┌─ Supplied material
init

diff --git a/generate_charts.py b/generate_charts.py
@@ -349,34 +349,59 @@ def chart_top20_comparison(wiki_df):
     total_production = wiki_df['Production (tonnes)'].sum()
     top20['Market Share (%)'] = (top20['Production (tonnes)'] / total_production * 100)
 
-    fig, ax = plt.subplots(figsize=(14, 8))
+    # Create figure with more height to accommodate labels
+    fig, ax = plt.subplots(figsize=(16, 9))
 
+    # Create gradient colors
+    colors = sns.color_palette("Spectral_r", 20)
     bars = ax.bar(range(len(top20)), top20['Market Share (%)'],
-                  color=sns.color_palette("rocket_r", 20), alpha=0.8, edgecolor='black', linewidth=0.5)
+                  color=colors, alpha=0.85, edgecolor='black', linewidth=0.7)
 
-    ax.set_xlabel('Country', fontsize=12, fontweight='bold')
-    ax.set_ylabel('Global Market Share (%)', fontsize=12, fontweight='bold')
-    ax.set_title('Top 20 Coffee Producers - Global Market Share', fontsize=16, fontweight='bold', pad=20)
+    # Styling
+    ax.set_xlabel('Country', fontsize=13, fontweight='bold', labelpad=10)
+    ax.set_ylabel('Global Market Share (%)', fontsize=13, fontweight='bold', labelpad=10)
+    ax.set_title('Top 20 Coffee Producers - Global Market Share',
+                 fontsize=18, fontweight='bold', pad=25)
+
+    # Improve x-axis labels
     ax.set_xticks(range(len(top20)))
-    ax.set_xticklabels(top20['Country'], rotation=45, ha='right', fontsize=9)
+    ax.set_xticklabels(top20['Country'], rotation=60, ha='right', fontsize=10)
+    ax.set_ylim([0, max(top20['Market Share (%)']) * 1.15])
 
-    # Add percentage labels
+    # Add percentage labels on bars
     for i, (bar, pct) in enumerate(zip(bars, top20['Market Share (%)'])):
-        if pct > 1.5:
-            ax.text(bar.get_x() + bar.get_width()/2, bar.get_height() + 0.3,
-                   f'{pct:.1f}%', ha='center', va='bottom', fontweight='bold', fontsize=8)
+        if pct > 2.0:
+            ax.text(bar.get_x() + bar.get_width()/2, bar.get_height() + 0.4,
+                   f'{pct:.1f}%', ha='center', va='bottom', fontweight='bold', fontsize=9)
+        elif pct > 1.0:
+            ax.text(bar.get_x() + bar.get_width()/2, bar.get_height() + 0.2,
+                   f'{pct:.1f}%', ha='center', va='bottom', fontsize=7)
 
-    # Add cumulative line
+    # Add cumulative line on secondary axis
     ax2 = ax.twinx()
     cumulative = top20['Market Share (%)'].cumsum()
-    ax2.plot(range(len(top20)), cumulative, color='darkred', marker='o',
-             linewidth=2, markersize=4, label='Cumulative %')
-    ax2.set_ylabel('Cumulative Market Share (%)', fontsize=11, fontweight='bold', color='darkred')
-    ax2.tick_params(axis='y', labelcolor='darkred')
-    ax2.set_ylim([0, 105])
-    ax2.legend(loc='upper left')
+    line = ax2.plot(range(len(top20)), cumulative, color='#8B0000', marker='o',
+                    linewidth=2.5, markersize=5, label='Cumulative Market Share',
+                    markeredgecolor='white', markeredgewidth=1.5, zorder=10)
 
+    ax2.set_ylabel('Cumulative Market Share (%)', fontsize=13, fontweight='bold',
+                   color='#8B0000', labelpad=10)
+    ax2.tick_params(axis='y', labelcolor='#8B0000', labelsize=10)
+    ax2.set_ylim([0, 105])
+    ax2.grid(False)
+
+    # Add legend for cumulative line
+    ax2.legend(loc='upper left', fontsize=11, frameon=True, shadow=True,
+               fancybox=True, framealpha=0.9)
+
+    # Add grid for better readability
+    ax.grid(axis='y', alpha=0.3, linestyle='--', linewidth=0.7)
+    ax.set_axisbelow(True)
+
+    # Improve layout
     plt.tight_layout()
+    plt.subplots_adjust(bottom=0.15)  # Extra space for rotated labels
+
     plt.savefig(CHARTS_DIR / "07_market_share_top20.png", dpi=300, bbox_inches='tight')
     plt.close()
└─
**Work required:** Your answer should be the listing itself, repeated exactly.

**Answer space:**
init

diff --git a/generate_charts.py b/generate_charts.py
@@ -349,34 +349,59 @@ def chart_top20_comparison(wiki_df):
     total_production = wiki_df['Production (tonnes)'].sum()
     top20['Market Share (%)'] = (top20['Production (tonnes)'] / total_production * 100)
 
-    fig, ax = plt.subplots(figsize=(14, 8))
+    # Create figure with more height to accommodate labels
+    fig, ax = plt.subplots(figsize=(16, 9))
 
+    # Create gradient colors
+    colors = sns.color_palette("Spectral_r", 20)
     bars = ax.bar(range(len(top20)), top20['Market Share (%)'],
-                  color=sns.color_palette("rocket_r", 20), alpha=0.8, edgecolor='black', linewidth=0.5)
+                  color=colors, alpha=0.85, edgecolor='black', linewidth=0.7)
 
-    ax.set_xlabel('Country', fontsize=12, fontweight='bold')
-    ax.set_ylabel('Global Market Share (%)', fontsize=12, fontweight='bold')
-    ax.set_title('Top 20 Coffee Producers - Global Market Share', fontsize=16, fontweight='bold', pad=20)
+    # Styling
+    ax.set_xlabel('Country', fontsize=13, fontweight='bold', labelpad=10)
+    ax.set_ylabel('Global Market Share (%)', fontsize=13, fontweight='bold', labelpad=10)
+    ax.set_title('Top 20 Coffee Producers - Global Market Share',
+                 fontsize=18, fontweight='bold', pad=25)
+
+    # Improve x-axis labels
     ax.set_xticks(range(len(top20)))
-    ax.set_xticklabels(top20['Country'], rotation=45, ha='right', fontsize=9)
+    ax.set_xticklabels(top20['Country'], rotation=60, ha='right', fontsize=10)
+    ax.set_ylim([0, max(top20['Market Share (%)']) * 1.15])
 
-    # Add percentage labels
+    # Add percentage labels on bars
     for i, (bar, pct) in enumerate(zip(bars, top20['Market Share (%)'])):
-        if pct > 1.5:
-            ax.text(bar.get_x() + bar.get_width()/2, bar.get_height() + 0.3,
-                   f'{pct:.1f}%', ha='center', va='bottom', fontweight='bold', fontsize=8)
+        if pct > 2.0:
+            ax.text(bar.get_x() + bar.get_width()/2, bar.get_height() + 0.4,
+                   f'{pct:.1f}%', ha='center', va='bottom', fontweight='bold', fontsize=9)
+        elif pct > 1.0:
+            ax.text(bar.get_x() + bar.get_width()/2, bar.get_height() + 0.2,
+                   f'{pct:.1f}%', ha='center', va='bottom', fontsize=7)
 
-    # Add cumulative line
+    # Add cumulative line on secondary axis
     ax2 = ax.twinx()
     cumulative = top20['Market Share (%)'].cumsum()
-    ax2.plot(range(len(top20)), cumulative, color='darkred', marker='o',
-             linewidth=2, markersize=4, label='Cumulative %')
-    ax2.set_ylabel('Cumulative Market Share (%)', fontsize=11, fontweight='bold', color='darkred')
-    ax2.tick_params(axis='y', labelcolor='darkred')
-    ax2.set_ylim([0, 105])
-    ax2.legend(loc='upper left')
+    line = ax2.plot(range(len(top20)), cumulative, color='#8B0000', marker='o',
+                    linewidth=2.5, markersize=5, label='Cumulative Market Share',
+                    markeredgecolor='white', markeredgewidth=1.5, zorder=10)
 
+    ax2.set_ylabel('Cumulative Market Share (%)', fontsize=13, fontweight='bold',
+                   color='#8B0000', labelpad=10)
+    ax2.tick_params(axis='y', labelcolor='#8B0000', labelsize=10)
+    ax2.set_ylim([0, 105])
+    ax2.grid(False)
+
+    # Add legend for cumulative line
+    ax2.legend(loc='upper left', fontsize=11, frameon=True, shadow=True,
+               fancybox=True, framealpha=0.9)
+
+    # Add grid for better readability
+    ax.grid(axis='y', alpha=0.3, linestyle='--', linewidth=0.7)
+    ax.set_axisbelow(True)
+
+    # Improve layout
     plt.tight_layout()
+    plt.subplots_adjust(bottom=0.15)  # Extra space for rotated labels
+
     plt.savefig(CHARTS_DIR / "07_market_share_top20.png", dpi=300, bbox_inches='tight')
     plt.close()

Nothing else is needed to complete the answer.